Task instructions:
Could you filter the material and copy every line where the word "Créer" occurs?

Input data:
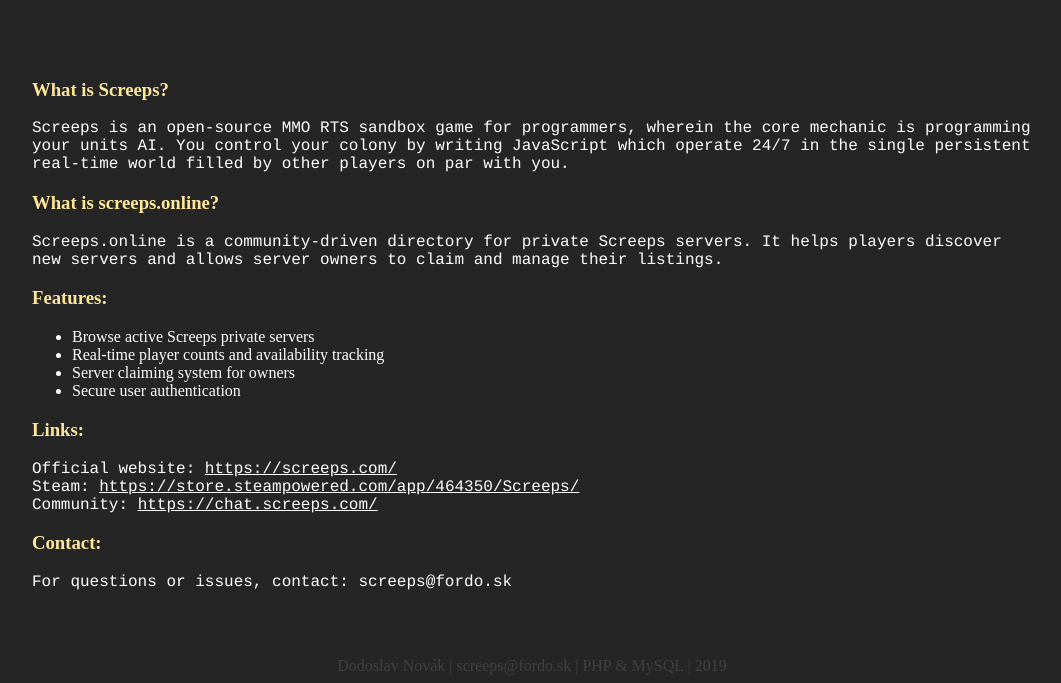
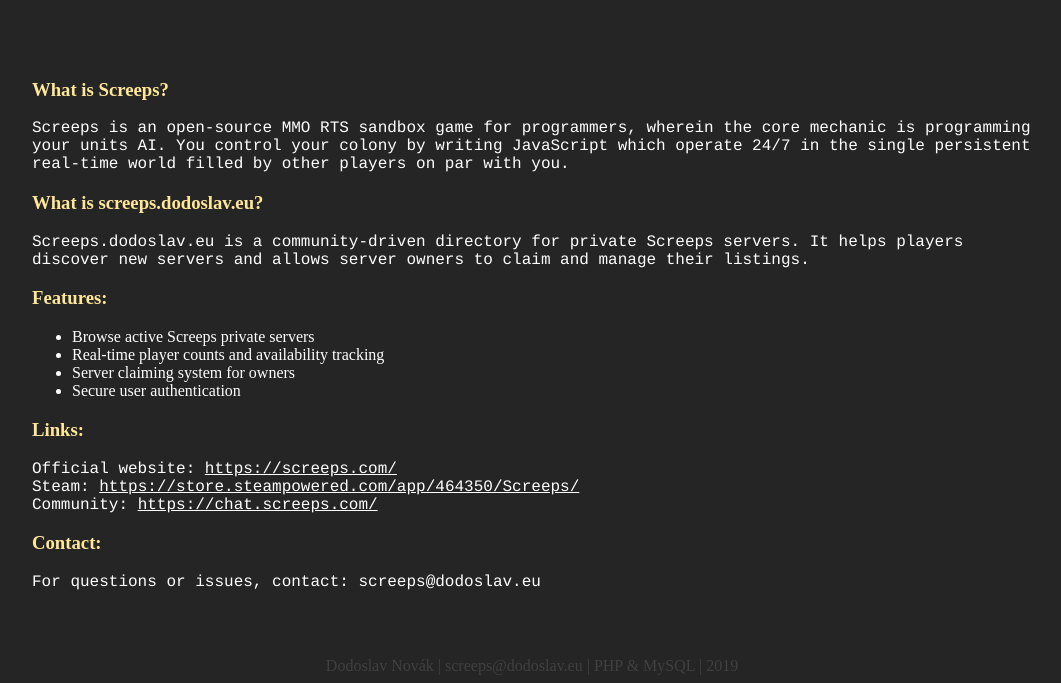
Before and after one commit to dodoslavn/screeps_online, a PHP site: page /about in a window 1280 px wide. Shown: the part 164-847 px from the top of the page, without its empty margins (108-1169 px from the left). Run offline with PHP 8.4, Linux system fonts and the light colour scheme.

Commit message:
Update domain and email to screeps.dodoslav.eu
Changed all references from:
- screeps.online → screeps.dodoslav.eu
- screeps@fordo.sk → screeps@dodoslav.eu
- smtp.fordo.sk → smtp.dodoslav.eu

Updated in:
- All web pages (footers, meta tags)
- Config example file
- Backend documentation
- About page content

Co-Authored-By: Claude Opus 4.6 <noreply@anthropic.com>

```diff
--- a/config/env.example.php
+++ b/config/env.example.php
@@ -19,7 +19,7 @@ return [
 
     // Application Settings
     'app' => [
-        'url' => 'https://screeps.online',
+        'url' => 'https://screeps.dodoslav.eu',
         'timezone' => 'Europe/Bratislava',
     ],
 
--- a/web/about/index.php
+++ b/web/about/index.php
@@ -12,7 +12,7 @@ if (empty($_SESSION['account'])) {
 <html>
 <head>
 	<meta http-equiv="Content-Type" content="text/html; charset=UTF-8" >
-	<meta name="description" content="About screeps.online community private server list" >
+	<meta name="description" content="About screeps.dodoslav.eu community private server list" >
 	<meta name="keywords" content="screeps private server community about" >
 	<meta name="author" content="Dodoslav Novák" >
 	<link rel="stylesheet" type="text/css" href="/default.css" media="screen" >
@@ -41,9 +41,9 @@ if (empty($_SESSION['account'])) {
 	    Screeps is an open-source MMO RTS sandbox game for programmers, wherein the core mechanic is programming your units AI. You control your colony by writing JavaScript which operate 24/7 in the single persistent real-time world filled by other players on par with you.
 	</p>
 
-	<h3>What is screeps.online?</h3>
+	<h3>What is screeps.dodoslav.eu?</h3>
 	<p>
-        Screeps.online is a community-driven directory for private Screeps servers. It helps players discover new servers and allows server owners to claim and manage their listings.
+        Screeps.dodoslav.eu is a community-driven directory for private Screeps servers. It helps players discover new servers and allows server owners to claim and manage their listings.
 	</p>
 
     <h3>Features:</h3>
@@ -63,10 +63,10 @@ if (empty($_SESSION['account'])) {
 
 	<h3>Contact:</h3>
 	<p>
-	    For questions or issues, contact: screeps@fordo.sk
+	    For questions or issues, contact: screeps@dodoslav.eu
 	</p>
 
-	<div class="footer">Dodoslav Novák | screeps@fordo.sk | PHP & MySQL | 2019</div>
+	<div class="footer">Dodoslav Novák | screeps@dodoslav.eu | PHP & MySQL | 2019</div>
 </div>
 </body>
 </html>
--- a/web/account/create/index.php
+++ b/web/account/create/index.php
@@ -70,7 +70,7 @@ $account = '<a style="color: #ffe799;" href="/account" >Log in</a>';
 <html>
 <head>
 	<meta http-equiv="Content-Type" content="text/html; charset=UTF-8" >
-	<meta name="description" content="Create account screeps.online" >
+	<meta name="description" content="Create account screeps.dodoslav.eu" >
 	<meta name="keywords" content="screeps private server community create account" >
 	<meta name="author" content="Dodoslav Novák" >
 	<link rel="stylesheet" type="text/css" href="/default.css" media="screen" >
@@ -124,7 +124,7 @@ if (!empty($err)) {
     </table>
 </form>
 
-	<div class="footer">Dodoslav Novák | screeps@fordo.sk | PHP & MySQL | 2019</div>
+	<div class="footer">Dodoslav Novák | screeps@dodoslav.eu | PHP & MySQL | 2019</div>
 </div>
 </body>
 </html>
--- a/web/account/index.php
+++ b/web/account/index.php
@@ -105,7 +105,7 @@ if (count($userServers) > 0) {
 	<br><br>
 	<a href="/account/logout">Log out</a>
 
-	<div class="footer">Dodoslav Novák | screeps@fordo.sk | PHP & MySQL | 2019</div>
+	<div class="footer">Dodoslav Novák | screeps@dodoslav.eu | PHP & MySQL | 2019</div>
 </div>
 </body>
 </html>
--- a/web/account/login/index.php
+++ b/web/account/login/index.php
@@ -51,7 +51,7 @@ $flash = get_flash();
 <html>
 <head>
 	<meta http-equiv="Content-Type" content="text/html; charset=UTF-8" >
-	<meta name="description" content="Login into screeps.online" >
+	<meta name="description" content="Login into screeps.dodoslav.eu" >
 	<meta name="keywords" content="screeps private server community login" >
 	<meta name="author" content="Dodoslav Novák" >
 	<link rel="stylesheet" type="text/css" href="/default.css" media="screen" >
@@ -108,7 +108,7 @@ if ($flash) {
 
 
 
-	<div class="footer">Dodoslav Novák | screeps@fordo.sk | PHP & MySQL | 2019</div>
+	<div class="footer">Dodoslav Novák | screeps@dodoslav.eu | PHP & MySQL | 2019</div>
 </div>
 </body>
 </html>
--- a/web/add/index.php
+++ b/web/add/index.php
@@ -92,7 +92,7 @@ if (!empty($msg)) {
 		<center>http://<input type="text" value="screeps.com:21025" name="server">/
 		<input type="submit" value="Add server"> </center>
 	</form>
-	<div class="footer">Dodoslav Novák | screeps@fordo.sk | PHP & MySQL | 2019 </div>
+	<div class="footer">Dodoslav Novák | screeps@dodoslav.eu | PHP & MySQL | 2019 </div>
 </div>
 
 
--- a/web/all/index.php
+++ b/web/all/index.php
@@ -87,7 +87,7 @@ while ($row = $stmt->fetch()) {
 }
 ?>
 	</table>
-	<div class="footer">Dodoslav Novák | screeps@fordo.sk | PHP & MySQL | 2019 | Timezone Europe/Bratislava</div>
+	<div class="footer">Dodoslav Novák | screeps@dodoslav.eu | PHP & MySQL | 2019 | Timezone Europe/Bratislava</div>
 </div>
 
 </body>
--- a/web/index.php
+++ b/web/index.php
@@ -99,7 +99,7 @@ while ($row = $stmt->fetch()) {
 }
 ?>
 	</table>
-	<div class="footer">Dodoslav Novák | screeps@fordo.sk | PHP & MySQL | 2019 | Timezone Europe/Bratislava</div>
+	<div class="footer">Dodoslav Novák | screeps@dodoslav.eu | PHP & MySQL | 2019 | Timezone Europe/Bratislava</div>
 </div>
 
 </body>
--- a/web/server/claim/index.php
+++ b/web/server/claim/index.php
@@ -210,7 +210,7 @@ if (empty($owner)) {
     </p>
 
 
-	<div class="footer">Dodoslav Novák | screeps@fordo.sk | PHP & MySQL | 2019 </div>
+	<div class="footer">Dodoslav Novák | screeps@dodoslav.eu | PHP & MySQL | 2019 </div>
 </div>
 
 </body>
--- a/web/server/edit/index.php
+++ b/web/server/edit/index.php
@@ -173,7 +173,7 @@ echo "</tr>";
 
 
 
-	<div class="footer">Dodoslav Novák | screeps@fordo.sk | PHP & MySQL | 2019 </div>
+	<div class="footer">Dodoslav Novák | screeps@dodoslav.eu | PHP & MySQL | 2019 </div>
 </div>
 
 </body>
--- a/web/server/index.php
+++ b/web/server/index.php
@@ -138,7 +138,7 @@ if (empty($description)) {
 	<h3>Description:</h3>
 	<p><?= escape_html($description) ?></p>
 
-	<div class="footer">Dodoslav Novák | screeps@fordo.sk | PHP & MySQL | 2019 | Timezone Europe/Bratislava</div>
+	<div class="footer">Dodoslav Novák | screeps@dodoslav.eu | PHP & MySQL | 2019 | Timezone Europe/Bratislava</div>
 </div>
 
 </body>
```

==

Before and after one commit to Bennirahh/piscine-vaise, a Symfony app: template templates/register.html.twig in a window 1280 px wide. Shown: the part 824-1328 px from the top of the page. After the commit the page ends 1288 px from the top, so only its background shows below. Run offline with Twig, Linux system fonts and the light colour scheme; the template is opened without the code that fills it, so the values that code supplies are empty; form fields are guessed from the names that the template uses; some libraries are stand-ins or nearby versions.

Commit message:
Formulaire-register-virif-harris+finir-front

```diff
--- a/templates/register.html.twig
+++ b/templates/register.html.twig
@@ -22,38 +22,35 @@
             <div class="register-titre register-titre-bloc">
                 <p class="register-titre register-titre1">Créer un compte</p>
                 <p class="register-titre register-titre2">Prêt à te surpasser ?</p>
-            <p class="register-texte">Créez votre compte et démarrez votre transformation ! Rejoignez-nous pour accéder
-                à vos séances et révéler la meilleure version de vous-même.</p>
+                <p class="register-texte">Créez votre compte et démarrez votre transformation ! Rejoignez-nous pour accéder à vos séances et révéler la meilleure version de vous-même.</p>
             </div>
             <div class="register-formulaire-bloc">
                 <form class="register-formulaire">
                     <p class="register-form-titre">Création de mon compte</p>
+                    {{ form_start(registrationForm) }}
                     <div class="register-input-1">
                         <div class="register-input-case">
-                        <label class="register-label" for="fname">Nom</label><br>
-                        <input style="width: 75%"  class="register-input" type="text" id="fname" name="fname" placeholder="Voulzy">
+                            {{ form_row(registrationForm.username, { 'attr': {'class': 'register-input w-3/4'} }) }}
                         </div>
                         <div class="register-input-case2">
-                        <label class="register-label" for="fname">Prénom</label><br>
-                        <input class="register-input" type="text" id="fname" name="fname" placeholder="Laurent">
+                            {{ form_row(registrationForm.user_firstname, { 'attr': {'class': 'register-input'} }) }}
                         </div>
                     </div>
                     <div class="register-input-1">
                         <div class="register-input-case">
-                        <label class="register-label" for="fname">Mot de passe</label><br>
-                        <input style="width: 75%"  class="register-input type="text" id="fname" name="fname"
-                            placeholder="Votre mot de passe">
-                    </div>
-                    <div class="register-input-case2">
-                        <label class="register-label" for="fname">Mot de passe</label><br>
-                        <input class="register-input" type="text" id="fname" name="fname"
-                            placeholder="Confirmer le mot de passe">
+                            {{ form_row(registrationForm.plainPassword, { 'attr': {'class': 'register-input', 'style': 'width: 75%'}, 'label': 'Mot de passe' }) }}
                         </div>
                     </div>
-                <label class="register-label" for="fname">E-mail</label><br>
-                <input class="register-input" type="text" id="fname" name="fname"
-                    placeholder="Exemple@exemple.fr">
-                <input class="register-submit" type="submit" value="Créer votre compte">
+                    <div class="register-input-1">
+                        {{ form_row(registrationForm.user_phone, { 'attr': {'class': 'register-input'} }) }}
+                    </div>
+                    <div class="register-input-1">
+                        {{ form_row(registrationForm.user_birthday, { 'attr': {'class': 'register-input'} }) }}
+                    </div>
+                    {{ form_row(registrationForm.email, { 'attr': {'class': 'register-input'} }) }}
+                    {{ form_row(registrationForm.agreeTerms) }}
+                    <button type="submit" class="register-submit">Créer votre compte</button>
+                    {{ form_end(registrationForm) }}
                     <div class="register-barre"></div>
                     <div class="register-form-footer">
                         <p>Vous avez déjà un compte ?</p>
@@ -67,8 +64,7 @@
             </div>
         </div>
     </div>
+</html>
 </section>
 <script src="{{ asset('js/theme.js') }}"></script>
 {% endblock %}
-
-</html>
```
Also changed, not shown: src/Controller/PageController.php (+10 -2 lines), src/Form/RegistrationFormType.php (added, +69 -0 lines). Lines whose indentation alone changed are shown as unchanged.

Your solution:
                 <p class="register-titre register-titre1">Créer un compte</p>
-                <input class="register-submit" type="submit" value="Créer votre compte">
+                    <button type="submit" class="register-submit">Créer votre compte</button>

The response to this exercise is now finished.